Those in search of a walking holiday, or seeking a pilgrimage abroad, should look no further than The Way of St Francis – Italy’s answer to Spain’s famous but often crowded spiritual path, Camino de Santiago.
The full length of this 340-mile trek, called Via Francigena di San Francesco in Italian, stretches from Florence to Rome via Assisi. It links the major sites in the saint’s life, but pilgrims have to walk only the last 62 miles from Rieti.
You’ll need a good companion – someone with patience, cheerfulness, a sense of humour and the knack of knowing when to chat and when to keep silent. All qualities possessed by my friend Mo.
Journey’s end at St Peter’s Square and the largest church in the world – St Peter’s Basilica
Crucially, we walk at the same pace. Going with someone much faster or slower would be dispiriting or annoying. And having separate rooms each night was money well spent.
We walked for hours every day, seeing barely a soul, feeling like explorers, pioneers even. Sometimes the only sign we weren’t alone in the world was the odd footprint in the dust.
During the whole week we met only a handful of people – Austrians and Dutch – although when we did meet again at random points along the way, we greeted each other like long-lost friends.
You cross a variety of terrains: steep hills, wooded valleys, nature reserves, rolling farmland with vineyards and olive groves.
There are reminders of ancient Rome, such as the Via Salaria (the Salt Road) and the Sabine Hills (whose women were notoriously abducted by Roman soldiers). And you can spot the leftovers from medieval conflicts, such as defensive walls and watch towers.
When our guidebook rates a section as hard, it’s not kidding. Even days rated moderate or easy are long, and all but one of them involve some serious hills. Over our six days we climbed a total of 9,445ft, twice the height of Ben Nevis.
And while you don’t have to be young or super-fit to take on The Way of St Francis, you should have some experience of regular five- or six-mile-plus walks, preferably involving hills. Stamina is equally important, as sometimes you just need to keep putting one foot in front of another and not weep with sweaty exhaustion.
You’ll quickly learn why a lot of the place names you’re heading to begin with the word ‘monte’ – Italian for mountain.
You cross a variety of terrains: steep hills, wooded valleys, nature reserves, rolling farmland with vineyards and olive groves
But the rigours are worth it. The views are spectacular, the sleepy old parts of hilltop villages feel timeless, the wild flowers are wonderful.
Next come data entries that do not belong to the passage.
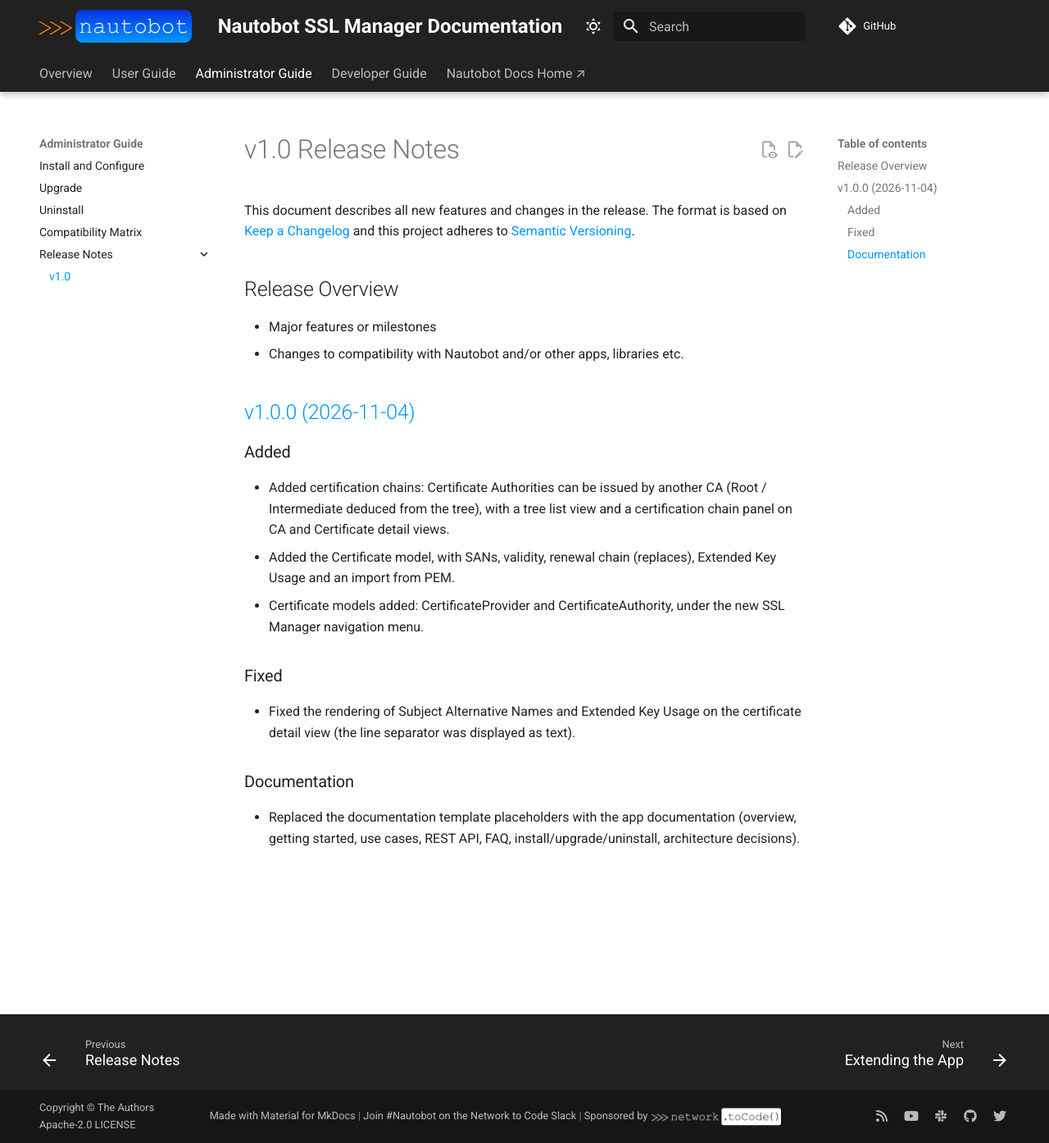
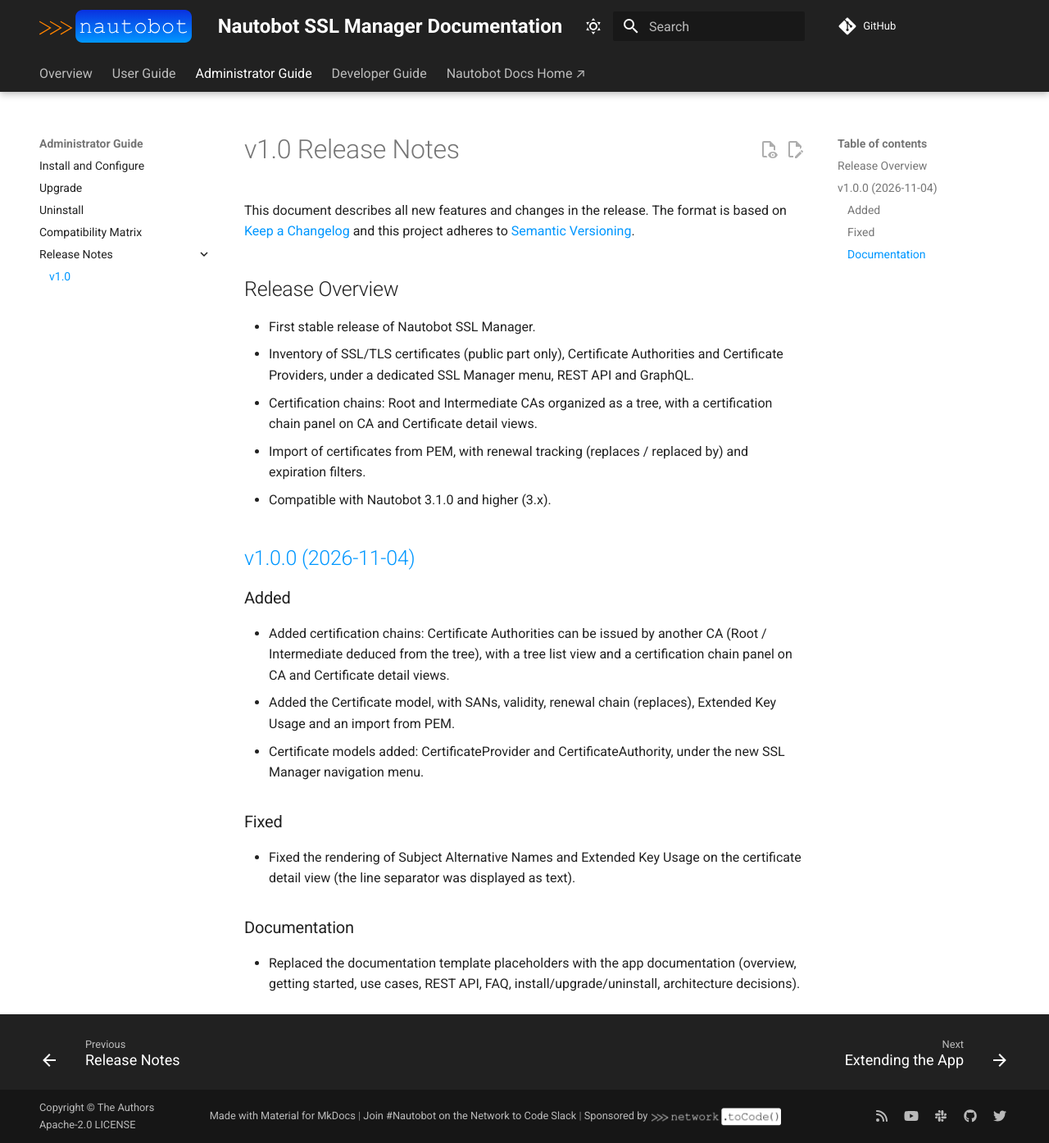
Before and after one commit to HyazOulephant/nautobot-app-ssl-manager, an MkDocs documentation site: the page built from docs/admin/release_notes/version_1.0.md, in a window 1280 px wide and 1394 px high. Shown: the whole window at 82% size. Built offline with MkDocs 1.6.1 and Material for MkDocs 9.7.7, drawn with Linux system fonts in a browser that asks for light colours; comment, search, counter and statistics services are not loaded.

Commit message:
Update release_notes

```diff
--- a/docs/admin/release_notes/version_1.0.md
+++ b/docs/admin/release_notes/version_1.0.md
@@ -4,10 +4,11 @@ This document describes all new features and changes in the release. The format
 
 ## Release Overview
 
-- Major features or milestones
-- Changes to compatibility with Nautobot and/or other apps, libraries etc.
-
-<!-- towncrier release notes start -->
+- First stable release of Nautobot SSL Manager.
+- Inventory of SSL/TLS certificates (public part only), Certificate Authorities and Certificate Providers, under a dedicated SSL Manager menu, REST API and GraphQL.
+- Certification chains: Root and Intermediate CAs organized as a tree, with a certification chain panel on CA and Certificate detail views.
+- Import of certificates from PEM, with renewal tracking (replaces / replaced by) and expiration filters.
+- Compatible with Nautobot 3.1.0 and higher (3.x).
 
 ## [v1.0.0 (2026-11-04)](https://github.com/HyazOulephant/nautobot-app-ssl-manager/releases/tag/v1.0.0)
 
```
Everything feels lush and fertile.
And at the end of a long hike, the agriturismi – ‘farm-stays’ – and B&Bs are warm and welcoming. One owner, when we were running late, actually came out to look for us. The big plates of pasta we were given never felt so well deserved. My favourite came with black truffles, butter and sage.
Essential kit includes good, worn-in walking boots, proper socks (bamboo ones never seem to smell), plenty of water and a hat, as although much of The Way of St Francis is mercifully in shade, meaning you can walk all day, there are some long sections where you are exposed to the sun.
And while I’m not normally a snacker, over the week I wolfed down nuts, crisps, cereal bars, fresh and dried fruit and boiled sweets by the handful. Often these nibbles had to do for lunch, as shops or cafes were few and far between. In some parts, they were non-existent.
A signpost that keeps pilgrims on the path
The luxury of having our luggage transferred between accommodation each day meant that while walking we had to carry only what we needed. We tried not to feel too sheepish when we met others who were laden with heavy rucksacks.
Most hosts speak some English, but it’s worth learning a few words of Italian: the usual courtesies, plus ways of asking – and understanding – directions. The Way is generally well signposted but it disappeared on parts of the penultimate day, making the guidebook’s instructions, previously just an adjunct to the way-markers, essential reading. You could, of course, use GPS.
The last day is urban rather than rural, but The Way makes maximum use of leafy cycle tracks and riverside walks, taking you along the Tiber itself to the Ponte Sant’Angelo and the road to the largest church in the world – St Peter’s Basilica.
There’s an almost childish pleasure in getting your pilgrim’s passport, or credenziale, stamped along The Way, and a great sense of achievement when you show it at the Opera Romana Pellegrinaggi in St Peter’s Square to receive your testimonium certificate, written, appropriately, in Latin with the date in Roman numerals.
Of course you don’t need to be religious to do a pilgrimage. We are Christians, so there were spiritual resonances for us, but even non-believers tend to think Saint Francis was a groovy saint. With his respect for nature and love of all living things, he’s often seen as the first environmentalist.
But people walk for all kinds of reasons: as a physical and mental challenge, for contemplation, for camaraderie, to reduce stress, to experience a different culture and as a way of reaching places you would never normally visit.
Whatever the reason, it is spine-tingling to enter the Eternal City, following in the footsteps of all those who have walked before you for more than 1,000 years from all corners of Europe. But they then had to walk all the way home again – another hardship that, thankfully, we didn’t have to endure.